Hipo G / Where Architecture and Art meet

Adriana De Angelis, Roma, Italy, January 2010

“In its simplest form architecture is rooted in entirely functional considerations, but it can reach up through all degrees of value to the highest sphere of spiritual existence into the realm of pure art”. In one simple sentence Mies van der Rohe summarized his entire approach to design, which found in the Farnsworth House its most consistent 

A sort of temple that dominates a pastoral landscape, the Farnsworth House was chosen by the Dutch architect/artist duo Bik van der Pol to become part of the project  named: 
“Are you really sure that a floor can’t also be a ceiling?”, inspired by a quote from Escher. Hundreds of colorful butterflies find a natural habitat within an architectural structure freely based on van der Rohe’s masterpiece, causing people to think about the relationship existing between human beings and nature.      
“The works of Bike van der Pol are systematically connected with the creation of new architectural forms, often making use of temporary constructions that offer new spaces of public interaction. Their projects bear witness to reflection, with a lasting impact on the host communities. This long-term effect amplifies the importance of the artistic interventions, turning them into a true resource that stimulates the collective imagination and critical reflection in the society” said Hou Hanru, chair and director of exhibitions and public programs at the Art Institute in San Francisco, speaking on the installation.

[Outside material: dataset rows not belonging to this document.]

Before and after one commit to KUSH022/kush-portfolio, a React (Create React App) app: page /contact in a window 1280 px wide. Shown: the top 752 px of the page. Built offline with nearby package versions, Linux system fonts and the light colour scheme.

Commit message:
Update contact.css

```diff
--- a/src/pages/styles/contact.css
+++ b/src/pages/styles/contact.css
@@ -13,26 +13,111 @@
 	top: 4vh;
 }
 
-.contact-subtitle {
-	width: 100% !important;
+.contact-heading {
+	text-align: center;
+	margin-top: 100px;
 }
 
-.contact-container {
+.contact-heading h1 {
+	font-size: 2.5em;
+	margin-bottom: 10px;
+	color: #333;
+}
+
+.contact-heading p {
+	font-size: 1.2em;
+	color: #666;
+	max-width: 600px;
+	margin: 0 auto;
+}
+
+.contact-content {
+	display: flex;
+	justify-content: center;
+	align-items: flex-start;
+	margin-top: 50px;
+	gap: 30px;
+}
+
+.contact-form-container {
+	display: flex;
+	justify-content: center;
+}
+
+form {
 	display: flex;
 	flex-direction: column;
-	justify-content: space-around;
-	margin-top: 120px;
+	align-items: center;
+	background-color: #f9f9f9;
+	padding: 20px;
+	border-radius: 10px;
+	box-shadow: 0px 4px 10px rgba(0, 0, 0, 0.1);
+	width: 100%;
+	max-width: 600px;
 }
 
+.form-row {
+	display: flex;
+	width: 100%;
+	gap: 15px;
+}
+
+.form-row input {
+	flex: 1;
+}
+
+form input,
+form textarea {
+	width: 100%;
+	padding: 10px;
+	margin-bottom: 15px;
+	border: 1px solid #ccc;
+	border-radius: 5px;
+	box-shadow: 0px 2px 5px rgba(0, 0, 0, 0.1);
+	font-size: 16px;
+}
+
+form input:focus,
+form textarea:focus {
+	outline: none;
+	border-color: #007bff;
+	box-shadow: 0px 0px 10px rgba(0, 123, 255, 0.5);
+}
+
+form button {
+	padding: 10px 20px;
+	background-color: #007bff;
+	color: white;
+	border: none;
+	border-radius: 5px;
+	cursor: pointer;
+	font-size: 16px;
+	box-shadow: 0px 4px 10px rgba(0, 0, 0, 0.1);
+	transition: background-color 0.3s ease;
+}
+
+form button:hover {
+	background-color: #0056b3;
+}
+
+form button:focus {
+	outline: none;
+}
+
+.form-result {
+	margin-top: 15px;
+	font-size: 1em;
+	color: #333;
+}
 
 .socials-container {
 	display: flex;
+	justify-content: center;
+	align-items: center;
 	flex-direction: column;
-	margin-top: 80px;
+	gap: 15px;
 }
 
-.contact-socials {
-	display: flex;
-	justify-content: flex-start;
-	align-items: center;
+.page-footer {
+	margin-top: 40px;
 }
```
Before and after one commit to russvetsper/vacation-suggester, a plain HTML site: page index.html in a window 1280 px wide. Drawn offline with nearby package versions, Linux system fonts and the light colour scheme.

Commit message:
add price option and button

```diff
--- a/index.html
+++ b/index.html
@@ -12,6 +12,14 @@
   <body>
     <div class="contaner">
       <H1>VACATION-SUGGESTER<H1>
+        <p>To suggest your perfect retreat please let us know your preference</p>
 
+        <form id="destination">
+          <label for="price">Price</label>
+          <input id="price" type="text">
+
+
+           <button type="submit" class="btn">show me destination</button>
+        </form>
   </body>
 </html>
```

Serving as a perfect introduction to the new permanent wing of the MACRO (Museum of Contemporary Art of Rome), officially inaugurated last December 4, 2010, this butterfly house also reflects the ideals that inspired French architect Odile Decq in designing the museum. An original space able to dialog with the pre-existing scenario and crowned by an enormous landscape-terrace where citizens, away from the town chaos, will feel at ease and enjoy staying. A new form of “piazza”, a vital work of art in itself and an echo of Roman terraces and fountains, which favors change and stimulates pondering, dreaming and socializing. 

Could that be the future both of the museum and of the city where people, surrounded by art and nature, will find again the pleasure of being together, sharing a common place in the perfect respect of themselves and their environment?

Cohen, J.-L., Ludwig Mies van del Rohe, Bari, 2007
Mies van der Rohe, L., Vanderberg M., Farnsworth House. Architecture in detail, London, 2003
Scalise, M. I., Odile Decq, in La Repubblica, 8th August 2010, Rome
Enel Press release on Enel Contemporanea Award, 2010 edition, Rome, March 2010
De Angelis, A., Apertura Maxxi e Macro a Roma, ArsLife, May 2010 

eNE Cáscaras de huevo

La obra de arquitectura como contenedor artístico debe ser concebida en una relación simbiótica con el mismo. Si el fin del objeto construido es la contemplación de lo que contiene, nos llevará al error de considerarlo un mero contenedor formal. Por el contrario, si la cáscara es lo que lleva implícito la forma artística podemos caer en la tentación de estar construyendo iconos para el turismo que eviten la necesaria relación natural entre el arte y la sociedad.

 Kayzad Shroff: Builtness

The article obliquely draws parallels to Rem Koolhass’s essay on Bigness in S,M,L,XL. Building upon the argument put forth by Rem, negating the modernist idiom of “form follows function” within large buildings, extending its logic, not only to modestly sized structures, but questioning the very basis of functional considerations. The piece brings to question the emergence of paradigm shift within architectural pedagogy


Distinction between art and architecture was always vague. We often tend to see the most gifted architects as artists, even though many of them (especially when we consider modernity) insisted on approaching their work as based on purely functional or even scientific considerations. Although the artistic element in architectural creation seems to be indispensable, architects should be very humble in their attempts of implementing it in their work. Unfortunately, most of us don’t 
have Mies van der Rohe’s talent.

Seve: New Dichotom
A second thought from the reading comes from the understanding of the 
dichotomy existing between the natural–exterior and the artificial–interior that 
ruled the world before the industrial era. For Philippe Rahm the world today is 
in an unsolved paradox with both exterior and interior being artificialized. He 
suggests a reinterpretation of a new natural interior to restore the balance.